Golf is better with Woods, always has been and always will be, but it may be best to allow Tiger time to find out where his body and game are before we declare him back.

Missed Cut

Searching for answers. Twelve months ago, Hideki Matsuyama was virtually unstoppable and, regardless of what the Official World Golf Ranking said, arguably the best player on the planet.

Now a year removed from that lofty position, which featured the Japanese star finishing either first or second in six of his seven starts as the New Year came and went, Matsuyama has faded back to fifth in the world and on Sunday finished fifth, some 10 strokes behind winner Brooks Koepka, at the Dunlop Phoenix.

“That hurt,” Matsuyama told the Japan Times. “I don’t know whether it’s a lack of practice or whether I lack the strength to keep playing well. It seems there are many issues to address.”

Since his last victory at the WGC-Bridgestone Invitational, Matsuyama has just two top-10 finishes on Tour and he ended his 2016-17 season with a particularly poor performance at the Presidents Cup.

While Matsuyama’s take seems extreme considering his season, there are certainly answers that need answering.

Trump playing 'quickly' with Tiger, DJ

By Golf Channel DigitalNovember 24, 2017, 1:33 pm

Updated at 11:14 a.m. ET

An Instagram user known as hwalks posted photos to her account that included images of Tiger Woods, President Trump and Dustin Johnson Friday at Trump National, as well as video of Woods' swing.

Here are some other social media posts that have surfaced:

Original story:

Tiger Woods is scheduled to make his return to competition next week at his Hero World Challenge. But first, a (quick) round with the President.
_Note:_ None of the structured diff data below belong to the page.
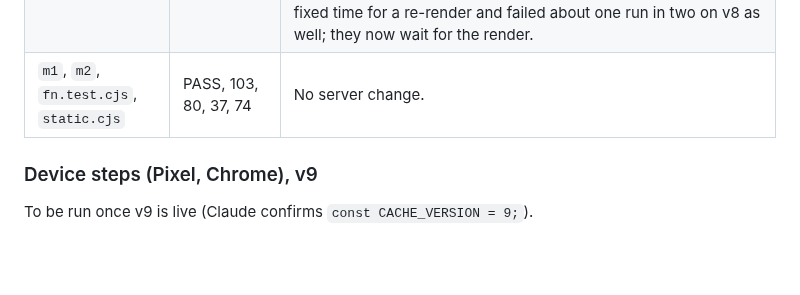
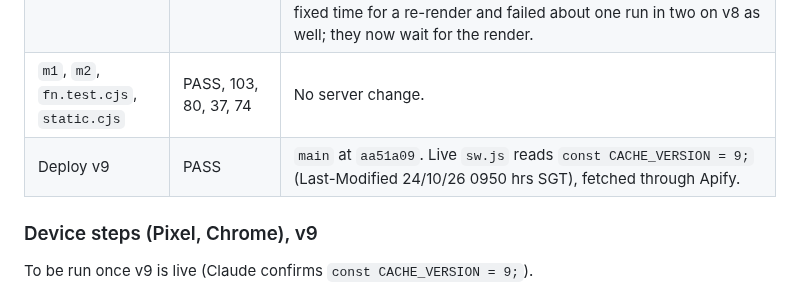
Before and after one commit to jeuron-hue/travelboard, a Markdown page: TESTS.md, the part around the change. Rendered like a GitHub page; blank space fills up the shorter version.

Commit message:
TESTS.md: v9 live, sw.js CACHE_VERSION 9
Co-Authored-By: Claude Opus 5.5 <noreply@anthropic.com>
Claude-Session: https://claude.ai/code/session_01VUNMkN3Sv2a8zLhBDwhp32

```diff
--- a/TESTS.md
+++ b/TESTS.md
@@ -34,6 +34,7 @@ Gary used existing photos (screenshots and one street photo) wherever a step sai
 | SPEC 7A.2 | Corrected on Gary's choice | Photo opens a sheet: Camera (`capture="environment"`), Gallery (plain input), Cancel. Change-log line 24/10/26. |
 | `m11.test.cjs` | PASS, 58 of 58, six runs | P1 now: two inputs (Camera with `capture="environment"`, Gallery without); Photo opens the sheet; Cancel opens no picker; Gallery and Camera each close the sheet and open their own input (Playwright file chooser); acceptance 1 attaches through Camera, acceptance 2 and Replace through Gallery. P10 and P17 waited a fixed time for a re-render and failed about one run in two on v8 as well; they now wait for the render. |
 | `m1`, `m2`, `fn.test.cjs`, `static.cjs` | PASS, 103, 80, 37, 74 | No server change. |
+| Deploy v9 | PASS | `main` at `aa51a09`. Live `sw.js` reads `const CACHE_VERSION = 9;` (Last-Modified 24/10/26 0950 hrs SGT), fetched through Apify. |
 
 ### Device steps (Pixel, Chrome), v9
 
```
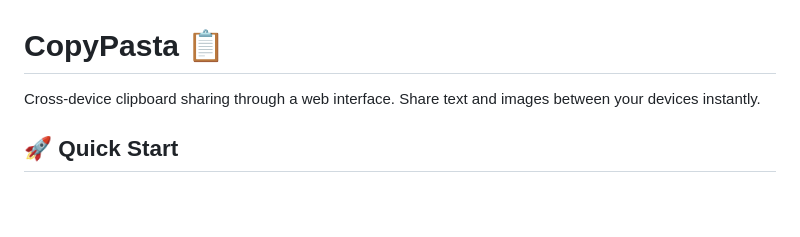
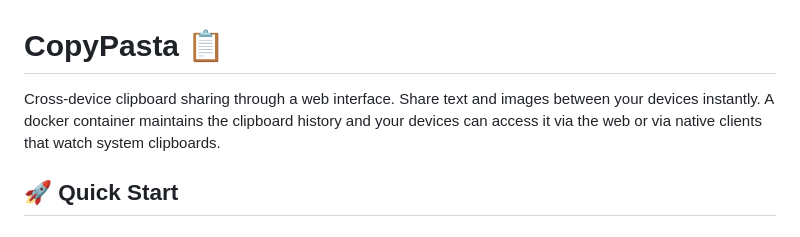
Before and after one commit to benstaniford/copypasta, a Markdown page: README.md, the part around the change. Drawn GitHub-style; blank space fills up the shorter version.

```diff
--- a/README.md
+++ b/README.md
@@ -1,6 +1,6 @@
 # CopyPasta 📋
 
-Cross-device clipboard sharing through a web interface. Share text and images between your devices instantly.
+Cross-device clipboard sharing through a web interface. Share text and images between your devices instantly.  A docker container maintains the clipboard history and your devices can access it via the web or via native clients that watch system clipboards.
 
 ## 🚀 Quick Start
 
```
President Donald Trump tweeted on Friday that he was going to play at Trump National Golf Club in Jupiter, Fla., alongside Woods and world No. 1 Dustin Johnson.

Woods and President Trump previously played last December. Trump, who, according to trumpgolfcount.com has played 75 rounds since taking over the presidency, has also played over the last year with Rory McIlroy, Ernie Els and Hideki Matsuyama.

Chawrasia leads major champs in Hong Kong

By Associated PressNovember 24, 2017, 1:19 pm

HONG KONG – S.S.P. Chawrasia extended his lead at the Hong Kong Open to two strokes Friday after a 4-under 66 in the second round.

Chawrasia, who had led by one at the Hong Kong Golf Club, is at 9-under 131 overall and took as much as a five-stroke lead at one point.

''Yesterday I was putting very well, and today, also I make some up and downs. I saved a couple of short putts. That's why I think I'm leading by two shots most probably,'' the Indian said. ''The next two days, I'm just looking forward.''

Full-field scores from the UBS Hong Kong Open

Thomas Aiken (64) is second, followed by Alexander Bjork (66), Joakim Lagergren (66), Poom Saksansin (68) and Julian Suri (67) at 5 under 135.

Aiken's round was the lowest of the tournament.

''It is tough out there. The greens are really firm. You've got to hit the fairway,'' Aiken said. ''If you get above the holes, putts can get away from you.''

Justin Rose (69) had six birdies, but three bogeys and a double-bogey at the par 3 12th kept him at 3 under for the tournament.

Masters champion Sergio Garcia (71), playing for the first time in Hong Kong, was at even par, as was defending champion Sam Brazel (71) and 2014 champion Scott Hend (67).

''I have to play better,'' Garcia said. ''The way I felt like I played, it's difficult. This kind of course, you need to play well to shoot a good score.''